=== Your task ===
Filter the entries for lines with the word "используйте".

──────── Information shown

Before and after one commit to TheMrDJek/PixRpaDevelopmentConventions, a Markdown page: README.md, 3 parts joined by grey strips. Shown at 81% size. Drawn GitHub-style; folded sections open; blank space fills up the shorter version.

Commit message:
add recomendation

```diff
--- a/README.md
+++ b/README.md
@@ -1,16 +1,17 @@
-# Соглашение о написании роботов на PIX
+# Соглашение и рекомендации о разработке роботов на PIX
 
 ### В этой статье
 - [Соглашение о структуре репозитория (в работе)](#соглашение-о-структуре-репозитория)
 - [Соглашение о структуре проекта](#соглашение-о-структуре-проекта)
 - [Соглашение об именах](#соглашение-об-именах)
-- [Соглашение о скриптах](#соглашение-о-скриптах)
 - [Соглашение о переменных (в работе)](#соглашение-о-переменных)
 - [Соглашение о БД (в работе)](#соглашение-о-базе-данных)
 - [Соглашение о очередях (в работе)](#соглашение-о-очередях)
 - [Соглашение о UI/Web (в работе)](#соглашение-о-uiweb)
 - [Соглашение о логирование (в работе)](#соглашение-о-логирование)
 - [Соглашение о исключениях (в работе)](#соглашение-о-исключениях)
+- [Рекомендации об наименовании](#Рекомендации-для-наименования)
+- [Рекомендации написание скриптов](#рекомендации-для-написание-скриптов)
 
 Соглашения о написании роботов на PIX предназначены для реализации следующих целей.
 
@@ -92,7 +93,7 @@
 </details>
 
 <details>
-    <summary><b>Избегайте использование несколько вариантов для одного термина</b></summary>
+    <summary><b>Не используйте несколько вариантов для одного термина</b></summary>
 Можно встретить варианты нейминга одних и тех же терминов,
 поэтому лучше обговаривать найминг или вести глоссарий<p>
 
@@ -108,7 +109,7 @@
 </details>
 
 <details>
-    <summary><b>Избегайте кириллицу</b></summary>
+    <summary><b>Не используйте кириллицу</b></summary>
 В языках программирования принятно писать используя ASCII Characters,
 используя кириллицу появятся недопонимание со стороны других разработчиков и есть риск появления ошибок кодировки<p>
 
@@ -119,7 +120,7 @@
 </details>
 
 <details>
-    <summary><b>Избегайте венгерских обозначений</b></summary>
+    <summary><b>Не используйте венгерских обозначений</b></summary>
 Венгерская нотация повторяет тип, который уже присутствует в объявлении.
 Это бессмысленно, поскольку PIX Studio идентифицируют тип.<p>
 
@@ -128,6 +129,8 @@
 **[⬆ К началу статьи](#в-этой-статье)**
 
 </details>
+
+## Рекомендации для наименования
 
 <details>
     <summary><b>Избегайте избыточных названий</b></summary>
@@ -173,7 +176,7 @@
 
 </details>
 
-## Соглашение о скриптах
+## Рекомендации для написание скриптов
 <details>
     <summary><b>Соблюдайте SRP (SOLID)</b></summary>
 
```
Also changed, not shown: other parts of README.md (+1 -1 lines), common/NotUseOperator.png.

────────────────

=== Response ===
+    <summary><b>Не используйте несколько вариантов для одного термина</b></summary>
+    <summary><b>Не используйте кириллицу</b></summary>
+    <summary><b>Не используйте венгерских обозначений</b></summary>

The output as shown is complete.